A recent report by Clear Capital indicates the company expects 2014 to end with housing gains in line with historical rates of growth. According to the report in RISMedia, the company is forecasting growth of just 3.9%.
Figures show that between 1984 and 2013 home prices throughout the country increased by an average of 3.2% every year. Property in the lower price brackets is one of the main drivers of the recovery, but recently growth in this area has begun to slow. It's expected that through to the end of this year the national annual rates of growth will be halved. At the moment the growth rate is 12.4%, but it is expected to decline to just 5.6%. It's anticipated that by the fourth cause of this year, growth across all three price brackets will drop below 1%, and that homes falling into the lower price brackets will register the weakest growth of all.
This might sound gloomy news, but in fact it's certainly not the case. Nationally levels of distressed homes dropped below 20% for the first time since February 2008 which is particularly good news for the long-term stability and health of the real estate market. Even though heavily discounted distressed properties helped kick start the market, continued improvement in consumer confidence and the jobs market is now supporting the recovery.

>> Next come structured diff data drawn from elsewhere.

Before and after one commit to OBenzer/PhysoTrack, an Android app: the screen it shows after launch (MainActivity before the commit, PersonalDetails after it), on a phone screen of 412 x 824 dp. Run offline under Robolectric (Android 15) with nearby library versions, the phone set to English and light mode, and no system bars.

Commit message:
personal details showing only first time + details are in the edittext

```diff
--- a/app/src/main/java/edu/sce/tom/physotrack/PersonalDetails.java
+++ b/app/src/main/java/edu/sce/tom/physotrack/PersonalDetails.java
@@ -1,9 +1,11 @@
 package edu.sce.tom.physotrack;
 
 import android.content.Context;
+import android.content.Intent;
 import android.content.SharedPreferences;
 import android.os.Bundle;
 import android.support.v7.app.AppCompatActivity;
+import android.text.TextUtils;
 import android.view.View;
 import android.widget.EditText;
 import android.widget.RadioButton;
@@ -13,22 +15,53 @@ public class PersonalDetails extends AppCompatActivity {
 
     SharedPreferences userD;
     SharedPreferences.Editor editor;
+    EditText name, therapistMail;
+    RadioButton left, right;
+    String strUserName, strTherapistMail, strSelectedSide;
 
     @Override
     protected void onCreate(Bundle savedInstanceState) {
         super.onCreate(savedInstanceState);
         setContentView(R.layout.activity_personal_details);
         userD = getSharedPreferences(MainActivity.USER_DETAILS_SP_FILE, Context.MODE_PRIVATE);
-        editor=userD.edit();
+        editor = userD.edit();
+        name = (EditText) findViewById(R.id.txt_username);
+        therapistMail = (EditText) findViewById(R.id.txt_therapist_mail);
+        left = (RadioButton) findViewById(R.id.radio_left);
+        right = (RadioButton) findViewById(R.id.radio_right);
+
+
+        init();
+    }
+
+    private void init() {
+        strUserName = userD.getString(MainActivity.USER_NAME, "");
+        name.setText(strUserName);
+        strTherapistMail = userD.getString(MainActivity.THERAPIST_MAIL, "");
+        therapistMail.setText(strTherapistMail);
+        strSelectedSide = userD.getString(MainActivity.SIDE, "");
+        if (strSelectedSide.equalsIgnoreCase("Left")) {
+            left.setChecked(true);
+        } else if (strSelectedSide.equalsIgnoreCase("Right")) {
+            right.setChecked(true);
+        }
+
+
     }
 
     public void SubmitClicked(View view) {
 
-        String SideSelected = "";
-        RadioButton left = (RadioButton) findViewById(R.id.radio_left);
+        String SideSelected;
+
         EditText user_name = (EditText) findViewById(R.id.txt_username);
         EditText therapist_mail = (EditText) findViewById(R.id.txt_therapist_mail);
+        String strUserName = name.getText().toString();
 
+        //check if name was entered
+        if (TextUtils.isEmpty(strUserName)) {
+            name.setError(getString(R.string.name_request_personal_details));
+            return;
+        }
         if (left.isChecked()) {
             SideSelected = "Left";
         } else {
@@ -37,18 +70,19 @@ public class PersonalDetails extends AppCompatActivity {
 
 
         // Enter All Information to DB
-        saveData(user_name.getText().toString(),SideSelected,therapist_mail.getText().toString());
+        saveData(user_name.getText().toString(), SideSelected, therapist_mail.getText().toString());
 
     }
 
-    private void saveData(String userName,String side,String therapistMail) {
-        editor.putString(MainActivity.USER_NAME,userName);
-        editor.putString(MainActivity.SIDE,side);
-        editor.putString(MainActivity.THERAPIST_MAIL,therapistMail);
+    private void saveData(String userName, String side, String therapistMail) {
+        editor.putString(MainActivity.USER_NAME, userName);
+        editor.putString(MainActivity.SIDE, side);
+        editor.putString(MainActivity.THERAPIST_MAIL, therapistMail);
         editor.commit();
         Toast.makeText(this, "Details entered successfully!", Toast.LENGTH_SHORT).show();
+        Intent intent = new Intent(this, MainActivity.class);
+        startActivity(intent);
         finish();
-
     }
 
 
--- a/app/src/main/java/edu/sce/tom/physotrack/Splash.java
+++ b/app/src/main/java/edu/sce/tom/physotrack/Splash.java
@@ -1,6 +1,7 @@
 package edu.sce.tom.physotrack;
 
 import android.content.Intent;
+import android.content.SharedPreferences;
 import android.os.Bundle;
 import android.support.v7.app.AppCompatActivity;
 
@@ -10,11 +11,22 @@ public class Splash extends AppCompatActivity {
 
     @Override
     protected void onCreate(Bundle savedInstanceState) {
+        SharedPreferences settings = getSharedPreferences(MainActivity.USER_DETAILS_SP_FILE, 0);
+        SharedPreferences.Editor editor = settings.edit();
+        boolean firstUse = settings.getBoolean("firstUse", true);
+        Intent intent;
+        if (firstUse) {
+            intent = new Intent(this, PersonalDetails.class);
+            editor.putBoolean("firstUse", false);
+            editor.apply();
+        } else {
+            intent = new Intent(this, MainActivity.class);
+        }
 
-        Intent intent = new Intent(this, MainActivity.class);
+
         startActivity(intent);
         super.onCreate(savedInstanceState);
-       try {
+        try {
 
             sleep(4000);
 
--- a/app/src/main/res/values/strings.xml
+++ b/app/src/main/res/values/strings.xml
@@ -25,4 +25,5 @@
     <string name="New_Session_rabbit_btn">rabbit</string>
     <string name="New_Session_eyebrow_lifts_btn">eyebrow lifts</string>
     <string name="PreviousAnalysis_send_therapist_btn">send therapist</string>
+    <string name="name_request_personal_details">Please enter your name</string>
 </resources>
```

As to the future, forecasts through to the end of the year show considerable variations, suggesting that moderated opportunity and risk will still persist. It's expected that property in San Jose and Atlanta will continue to recover relatively strongly with 2.9% growth through to the end of the year. Both of these markets are quite different and are driven by different demands. It's not such a rosy picture in Detroit as this is expected to see declines of 4.6% during the next six months to the end of the year, with total growth predicted to be just under 2%. Detroit is continuing to see considerable variation in pricing trends, and the median price is just $115,000.
Clear Capital points out this midyear forecast supports their initial projection at the beginning of the year which was made in December 2013. Although it might come as a shock to some people who have become used to seeing double digit price growth, it does show the market is moving back towards longer-term stability with growth rates matching historical levels. However they will be watching closely to see if the market conforms to these levels or if prices continued to under-perform.